[Content revision data]
※

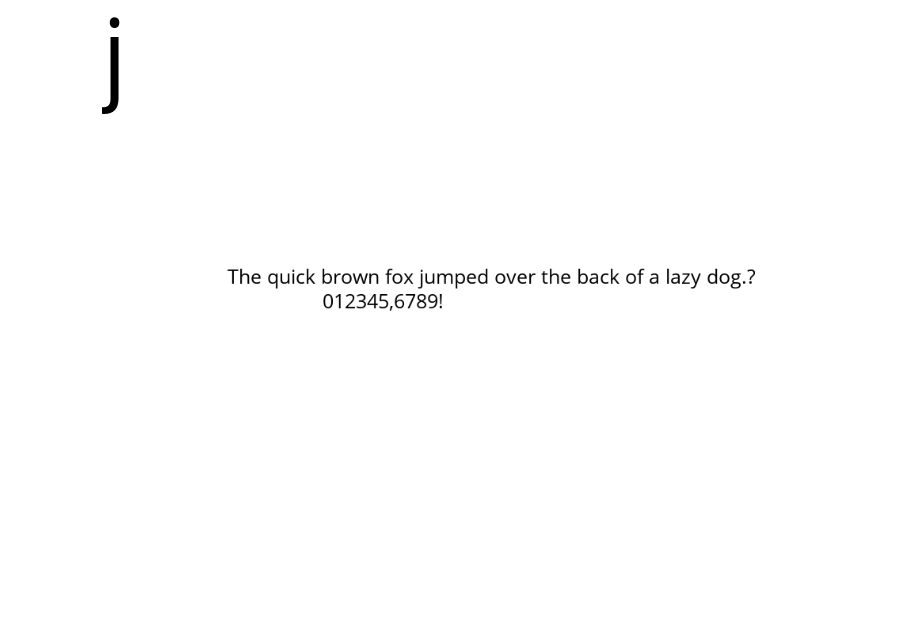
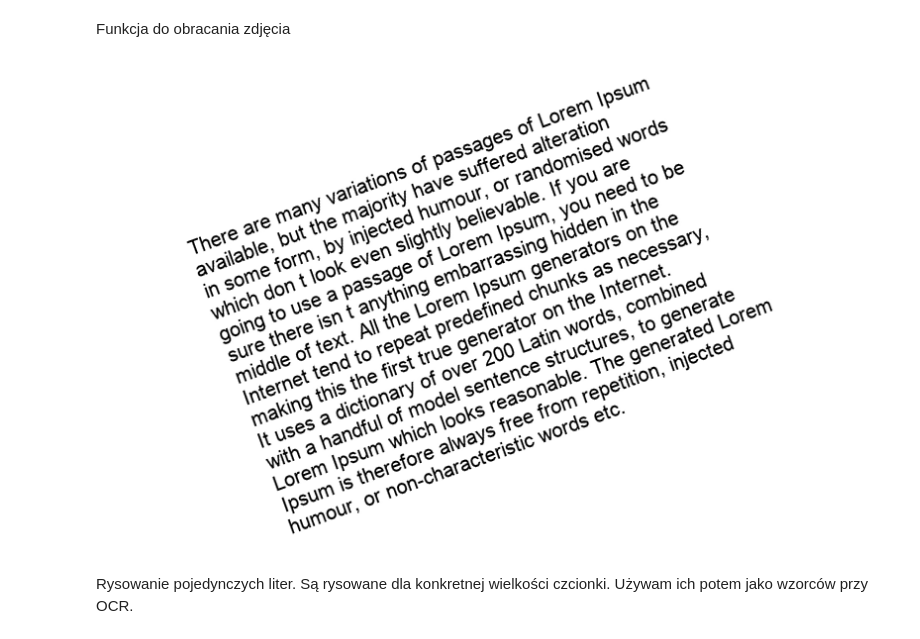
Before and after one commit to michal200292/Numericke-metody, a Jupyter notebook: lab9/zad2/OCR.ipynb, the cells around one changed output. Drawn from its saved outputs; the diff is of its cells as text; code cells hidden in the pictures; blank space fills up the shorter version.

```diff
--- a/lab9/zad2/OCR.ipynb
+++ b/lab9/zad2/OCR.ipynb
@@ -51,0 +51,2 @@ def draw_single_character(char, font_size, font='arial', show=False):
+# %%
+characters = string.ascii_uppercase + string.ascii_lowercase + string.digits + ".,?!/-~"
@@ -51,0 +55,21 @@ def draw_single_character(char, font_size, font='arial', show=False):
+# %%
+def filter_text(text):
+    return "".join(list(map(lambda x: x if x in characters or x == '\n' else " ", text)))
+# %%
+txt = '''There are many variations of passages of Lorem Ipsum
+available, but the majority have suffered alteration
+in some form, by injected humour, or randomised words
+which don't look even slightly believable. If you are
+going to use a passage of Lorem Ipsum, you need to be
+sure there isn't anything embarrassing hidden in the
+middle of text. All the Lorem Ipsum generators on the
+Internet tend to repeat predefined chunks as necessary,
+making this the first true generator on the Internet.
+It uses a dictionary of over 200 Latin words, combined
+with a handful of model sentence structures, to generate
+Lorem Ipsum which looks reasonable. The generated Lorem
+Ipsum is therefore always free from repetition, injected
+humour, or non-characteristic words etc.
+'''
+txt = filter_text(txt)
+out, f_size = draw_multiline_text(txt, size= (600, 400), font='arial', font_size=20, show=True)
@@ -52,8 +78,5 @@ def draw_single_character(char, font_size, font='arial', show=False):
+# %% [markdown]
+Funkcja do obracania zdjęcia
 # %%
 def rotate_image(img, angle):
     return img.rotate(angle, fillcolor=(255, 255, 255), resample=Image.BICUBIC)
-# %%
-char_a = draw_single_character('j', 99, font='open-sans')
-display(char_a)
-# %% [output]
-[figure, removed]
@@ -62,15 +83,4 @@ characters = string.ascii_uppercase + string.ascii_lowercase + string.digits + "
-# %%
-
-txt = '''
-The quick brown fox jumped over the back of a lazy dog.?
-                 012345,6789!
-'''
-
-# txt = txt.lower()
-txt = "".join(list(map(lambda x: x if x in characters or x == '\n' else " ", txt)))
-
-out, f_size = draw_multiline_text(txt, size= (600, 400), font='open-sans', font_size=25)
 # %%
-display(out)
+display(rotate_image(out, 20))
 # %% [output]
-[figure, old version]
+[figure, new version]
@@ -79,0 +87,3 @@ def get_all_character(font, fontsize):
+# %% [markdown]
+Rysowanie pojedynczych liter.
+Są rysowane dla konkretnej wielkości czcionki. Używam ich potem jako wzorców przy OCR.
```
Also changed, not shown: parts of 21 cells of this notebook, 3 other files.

※

• Directions for this task: All lines in the data that contain the word "angle" should be copied.

• Answer box:
 def rotate_image(img, angle):
     return img.rotate(angle, fillcolor=(255, 255, 255), resample=Image.BICUBIC)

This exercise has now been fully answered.